NYC Ends Solitary Jailing of Mentally Ill Inmates
New York City Department of Correction Stops Solitary Confinement for Mentally Ill Inmates Who Break Rules

New York City has ended a controversial program in which mentally ill inmates were placed in solitary confinement for breaking the rules.

The Wall Street Journal says the last of the prisoners held in the Mental Health Assessment Unit for Infracted Inmates at Rikers Island were reassigned Dec. 31.

The controversial program began in 1998. On average, the Journal says mentally ill inmates spent 531/2 days in solitary confinement during the first six months of 2013.

Mentally ill inmates who break the rules will now be sent to one of two units. One is modeled after an inpatient hospital psychiatric ward.

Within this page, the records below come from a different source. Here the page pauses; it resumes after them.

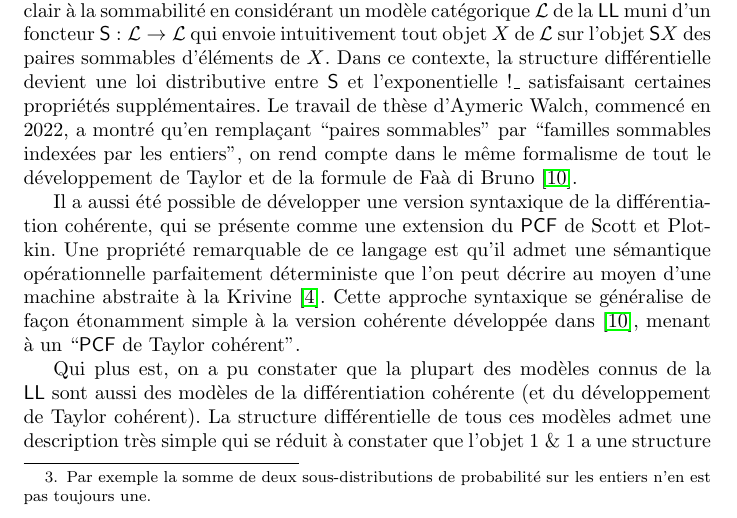
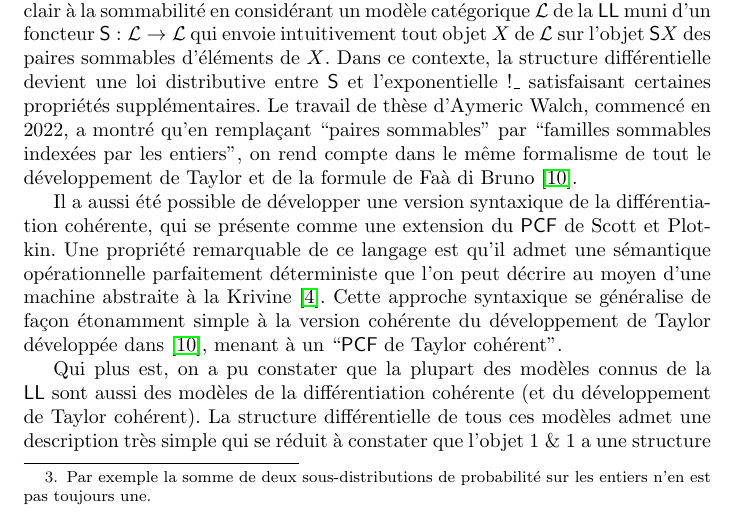
Before and after one commit to thomasehrhard/these-brasseur, a LaTeX document (sujet/sujet.tex): part of page 3 of 6, cut so that both start at the same text. Compiled offline with pdfLaTeX.

Commit message:
correction d'une phrase mal fichue

```diff
--- a/sujet/sujet.tex
+++ b/sujet/sujet.tex
@@ -260,8 +260,9 @@ opérationnelle parfaitement déterministe que l'on peut décrire au
 moyen d'une machine abstraite à la Krivine~\cite{Ehrhard23b}.
 %
 Cette approche syntaxique se généralise de façon étonamment simple à
-la version cohérente développée dans~\cite{EhrhardWalch23b}, menant à
-un ``$\PCF$ de Taylor cohérent''.
+la version cohérente du développement de Taylor développée
+dans~\cite{EhrhardWalch23b}, menant à un ``$\PCF$ de Taylor
+cohérent''.
 
 Qui plus est, on a pu constater que la plupart des modèles connus de
 la $\LL$ sont aussi des modèles de la différentiation cohérente (et du
```
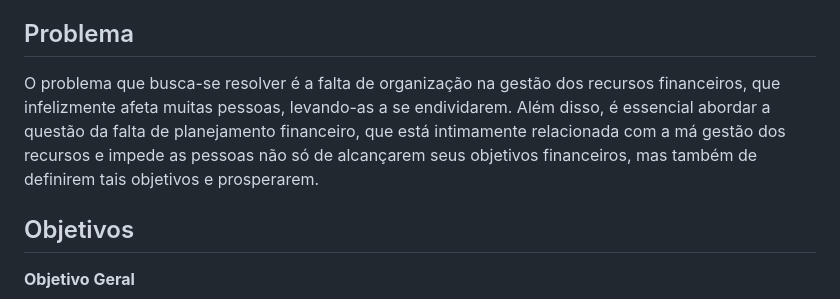
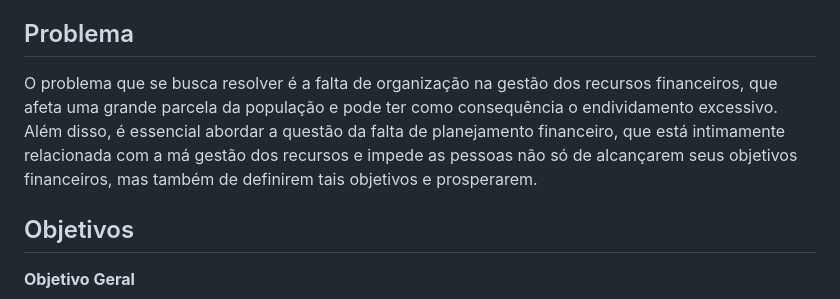
Before and after one commit to ICEI-PUC-Minas-PMV-SI/pmv-si-2023-1-e1-proj-web-t3-organizacao_financeira, a Markdown page: docs/context.md, the part around the change. Rendered like a GitHub page.

Commit message:
Pequenas correções gramaticais do problema

```diff
--- a/docs/context.md
+++ b/docs/context.md
@@ -8,7 +8,7 @@ Sendo assim, o projeto tem como propósito a criação de uma aplicação em que
 
 ## Problema
 
-O problema que busca-se resolver é a falta de organização na gestão dos recursos financeiros, que infelizmente afeta muitas pessoas, levando-as a se endividarem. Além disso, é essencial abordar a questão da falta de planejamento financeiro, que está intimamente relacionada com a má gestão dos recursos e impede as pessoas não só de alcançarem seus objetivos financeiros, mas também de definirem tais objetivos e prosperarem.
+O problema que se busca resolver é a falta de organização na gestão dos recursos financeiros, que afeta uma grande parcela da população e pode ter como consequência o endividamento excessivo. Além disso, é essencial abordar a questão da falta de planejamento financeiro, que está intimamente relacionada com a má gestão dos recursos e impede as pessoas não só de alcançarem seus objetivos financeiros, mas também de definirem tais objetivos e prosperarem.
 
 ## Objetivos
 
```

The other involves restrictive housing that involves solitary confinement but is an incentive-based behavioral program.